» **Work to be completed**
Every record must be copied exactly, except that pictures are dropped.

» **Data for this task**
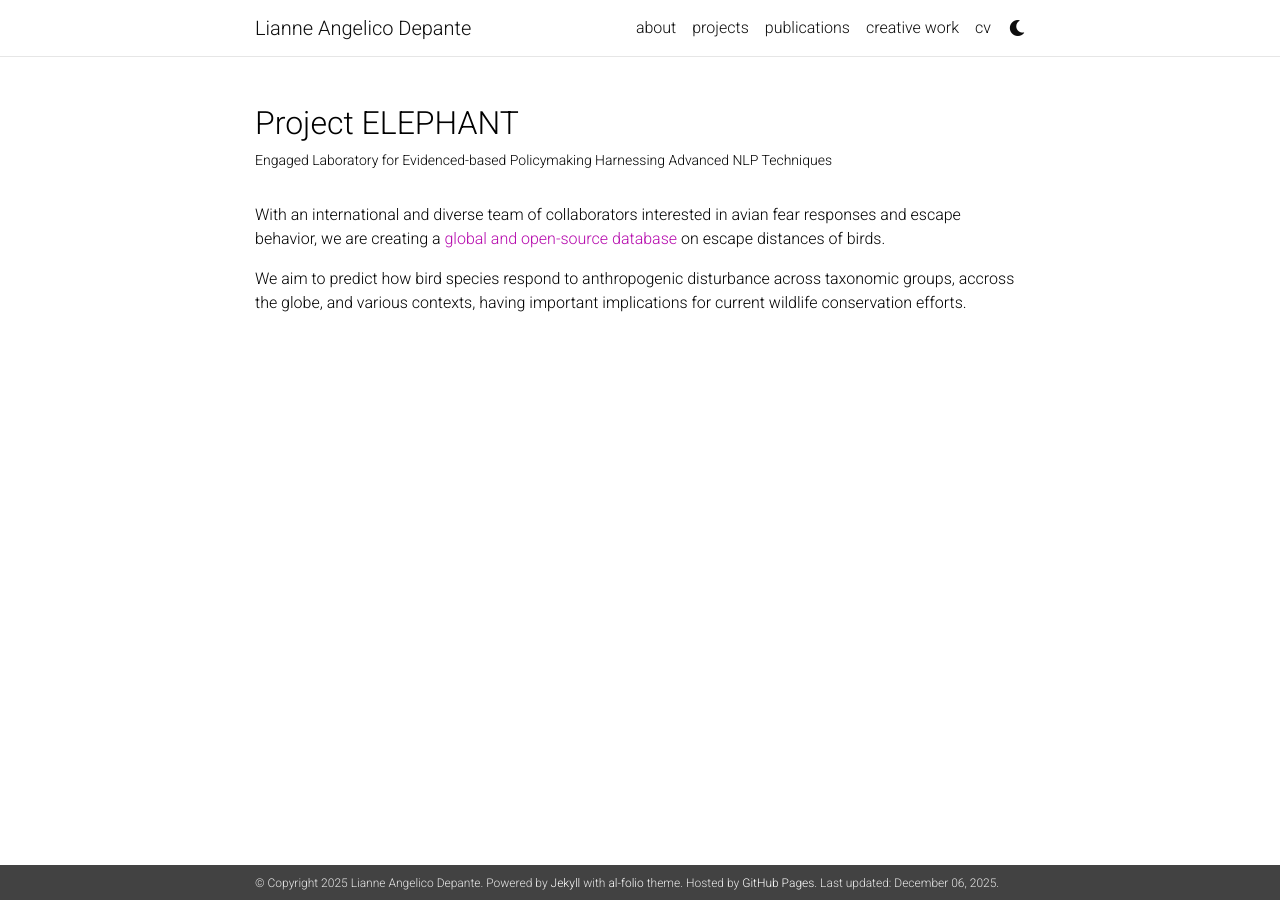
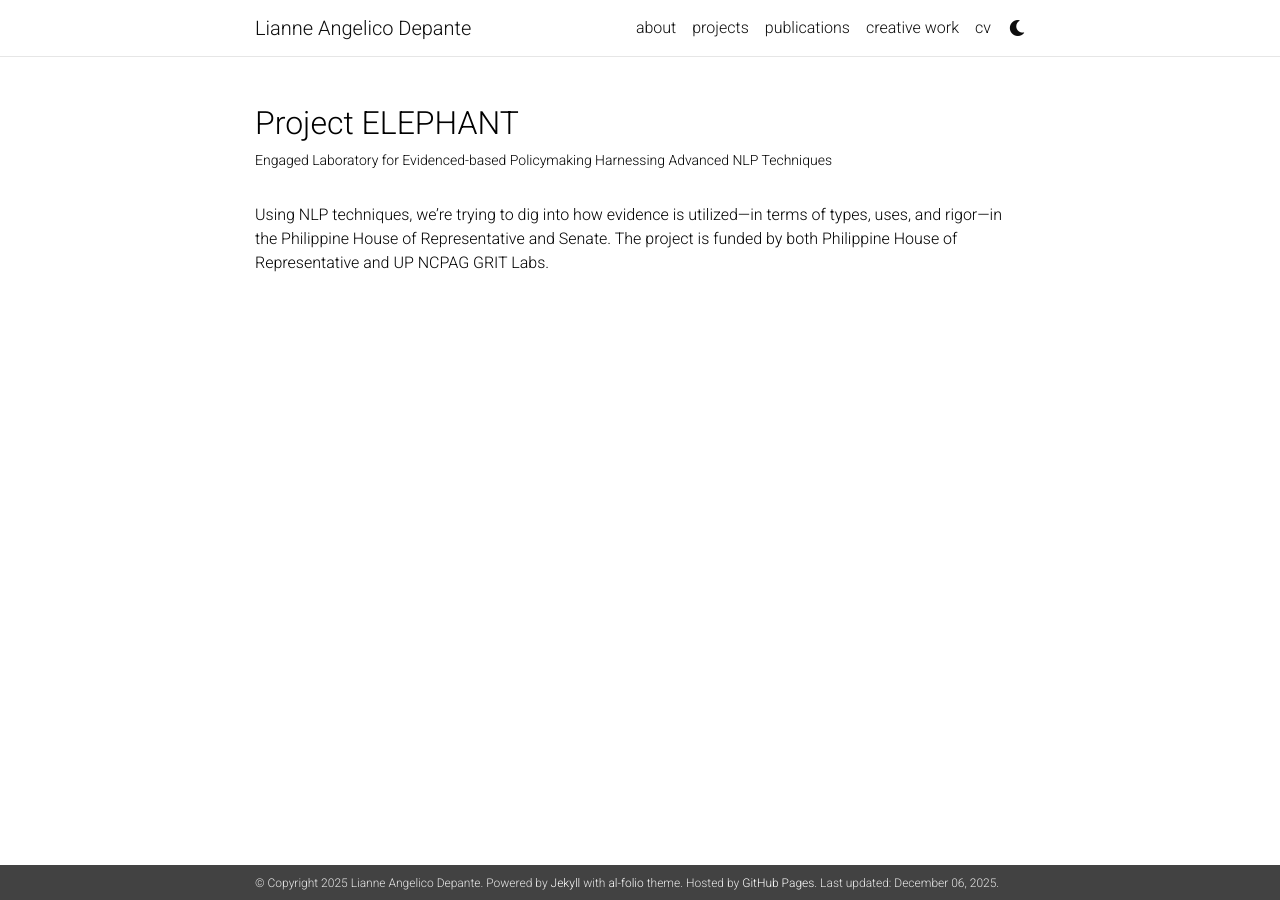
Before and after one commit to liannedepante/liannedepante.github.io, a Jekyll site: the page built from _projects/02_FID.md, in a window 1280 px wide. Built offline with Jekyll 4.4.1, drawn with Linux system fonts in a browser that asks for light colours; comment, search, counter and statistics services are not loaded; a style sheet for code colours, icons or effects is not loaded.

Commit message:
Update 02_FID.md

```diff
--- a/_projects/02_FID.md
+++ b/_projects/02_FID.md
@@ -7,6 +7,4 @@ importance: 2
 category: policy studies
 ---
 
-With an international and diverse team of collaborators interested in avian fear responses and escape behavior, we are creating a [global and open-source database](https://sites.lifesci.ucla.edu/avian-flight-initiation-distances/) on escape distances of birds.
-
-We aim to predict how bird species  respond to anthropogenic disturbance across taxonomic groups, accross the globe, and various contexts, having important implications for current wildlife conservation efforts.
+Using NLP techniques, we’re trying to dig into how evidence is utilized—in terms of types, uses, and rigor—in the Philippine House of Representative and Senate. The project is funded by both Philippine House of Representative and UP NCPAG GRIT Labs.
```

» **Response below**
Before and after one commit to liannedepante/liannedepante.github.io, a Jekyll site: the page built from _projects/02_FID.md, in a window 1280 px wide. Built offline with Jekyll 4.4.1, drawn with Linux system fonts in a browser that asks for light colours; comment, search, counter and statistics services are not loaded; a style sheet for code colours, icons or effects is not loaded.

Commit message:
Update 02_FID.md

```diff
--- a/_projects/02_FID.md
+++ b/_projects/02_FID.md
@@ -7,6 +7,4 @@ importance: 2
 category: policy studies
 ---
 
-With an international and diverse team of collaborators interested in avian fear responses and escape behavior, we are creating a [global and open-source database](https://sites.lifesci.ucla.edu/avian-flight-initiation-distances/) on escape distances of birds.
-
-We aim to predict how bird species  respond to anthropogenic disturbance across taxonomic groups, accross the globe, and various contexts, having important implications for current wildlife conservation efforts.
+Using NLP techniques, we’re trying to dig into how evidence is utilized—in terms of types, uses, and rigor—in the Philippine House of Representative and Senate. The project is funded by both Philippine House of Representative and UP NCPAG GRIT Labs.
```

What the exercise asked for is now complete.